“So the goal of BlackLivesMatter is to divide people?”
“Okay, you’re simplifying what I’m saying,” Aaron sighed. “That’s not my point.”
“Then what is your point?” I asked. “I’m trying to understand where you’re coming from.” I believed I had a pretty good idea of what he was getting at. To some of my white friends and family members, the outrage erupting throughout the country in recent years was a very rude awakening from their post-racial dreams. Like me, they passed through those same slim chapters on Harriet Tubman and the Underground Railroad and Martin Luther King Jr. and the Civil Rights Movement without even the slightest notion that these figures were radicals. Surely Tubman evaded the dogs, rifles, and threats of lynching while being polite; surely MLK scheduled protests in accordance with white schedules. So often in America we tout ourselves as rebels without ever questioning what that means, it’s simply an inherent virtue.

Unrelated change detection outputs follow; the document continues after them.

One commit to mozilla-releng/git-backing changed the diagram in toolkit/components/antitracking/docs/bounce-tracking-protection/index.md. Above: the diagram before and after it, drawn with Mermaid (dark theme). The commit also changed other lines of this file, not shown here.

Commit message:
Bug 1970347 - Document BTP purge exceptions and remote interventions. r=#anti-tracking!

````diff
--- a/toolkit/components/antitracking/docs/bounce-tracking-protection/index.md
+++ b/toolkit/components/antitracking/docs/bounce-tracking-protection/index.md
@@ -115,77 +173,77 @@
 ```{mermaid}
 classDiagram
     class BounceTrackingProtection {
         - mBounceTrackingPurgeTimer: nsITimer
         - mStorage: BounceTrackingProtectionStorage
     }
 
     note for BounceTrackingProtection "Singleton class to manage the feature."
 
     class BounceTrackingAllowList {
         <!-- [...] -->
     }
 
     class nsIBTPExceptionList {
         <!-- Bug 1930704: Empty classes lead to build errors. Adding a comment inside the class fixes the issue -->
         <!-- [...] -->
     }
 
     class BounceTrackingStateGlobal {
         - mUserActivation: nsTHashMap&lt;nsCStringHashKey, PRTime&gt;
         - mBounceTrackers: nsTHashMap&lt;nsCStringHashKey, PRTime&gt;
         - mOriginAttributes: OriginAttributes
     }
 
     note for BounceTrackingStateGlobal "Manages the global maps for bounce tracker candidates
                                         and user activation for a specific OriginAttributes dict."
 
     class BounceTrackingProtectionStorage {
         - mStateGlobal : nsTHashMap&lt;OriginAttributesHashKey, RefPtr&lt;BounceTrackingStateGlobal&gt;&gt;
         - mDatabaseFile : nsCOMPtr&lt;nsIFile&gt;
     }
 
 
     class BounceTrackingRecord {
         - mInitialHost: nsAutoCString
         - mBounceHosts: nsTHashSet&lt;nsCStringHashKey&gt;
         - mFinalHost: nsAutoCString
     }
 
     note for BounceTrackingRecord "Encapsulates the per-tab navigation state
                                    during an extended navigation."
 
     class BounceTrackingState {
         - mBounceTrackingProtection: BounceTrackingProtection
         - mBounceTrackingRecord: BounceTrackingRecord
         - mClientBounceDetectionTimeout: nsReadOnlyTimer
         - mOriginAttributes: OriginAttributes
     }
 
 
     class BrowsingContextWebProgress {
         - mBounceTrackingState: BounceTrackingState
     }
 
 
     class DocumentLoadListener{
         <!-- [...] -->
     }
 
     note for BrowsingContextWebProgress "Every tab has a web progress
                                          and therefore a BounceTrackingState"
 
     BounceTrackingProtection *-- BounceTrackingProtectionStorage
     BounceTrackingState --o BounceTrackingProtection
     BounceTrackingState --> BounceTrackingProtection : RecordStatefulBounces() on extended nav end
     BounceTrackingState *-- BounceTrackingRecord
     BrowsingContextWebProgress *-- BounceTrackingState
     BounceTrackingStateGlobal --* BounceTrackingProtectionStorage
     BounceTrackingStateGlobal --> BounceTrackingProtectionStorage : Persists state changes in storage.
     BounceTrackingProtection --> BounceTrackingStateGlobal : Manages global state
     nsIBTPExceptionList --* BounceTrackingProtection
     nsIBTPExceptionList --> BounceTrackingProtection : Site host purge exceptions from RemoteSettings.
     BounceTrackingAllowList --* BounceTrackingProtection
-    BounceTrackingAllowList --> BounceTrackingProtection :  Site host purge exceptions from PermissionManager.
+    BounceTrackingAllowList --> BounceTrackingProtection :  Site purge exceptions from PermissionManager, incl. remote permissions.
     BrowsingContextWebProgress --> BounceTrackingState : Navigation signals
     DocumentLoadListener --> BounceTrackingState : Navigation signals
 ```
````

“What I mean,” Aaron said, “is that we live in a very divided time and that the focus of these equality groups should be to bring people together. They’re driving a wedge between people, and the news and media feed off of it.”
“It started with the news?” I asked, laughing. “Do you think things aren’t that bad?”
“I think isolated incidents with the police and the actions of a few racists don’t justify the anger. I have a diverse group of friends, some of whom are black or Hispanic, and they’re not angry; they’re not rioting whenever the news reports a police altercation.”
I couldn’t hold back a laugh. “You’re saying that because your minority friends aren’t upset, no one else should be?”
“You’re doing it again,” said Aaron vexed. “I’m saying that the media and certain groups want to piss people off and they want to divide us.”
“What is this ‘us‘ you keep referring to? Who makes up that group?”
“Americans,” he said.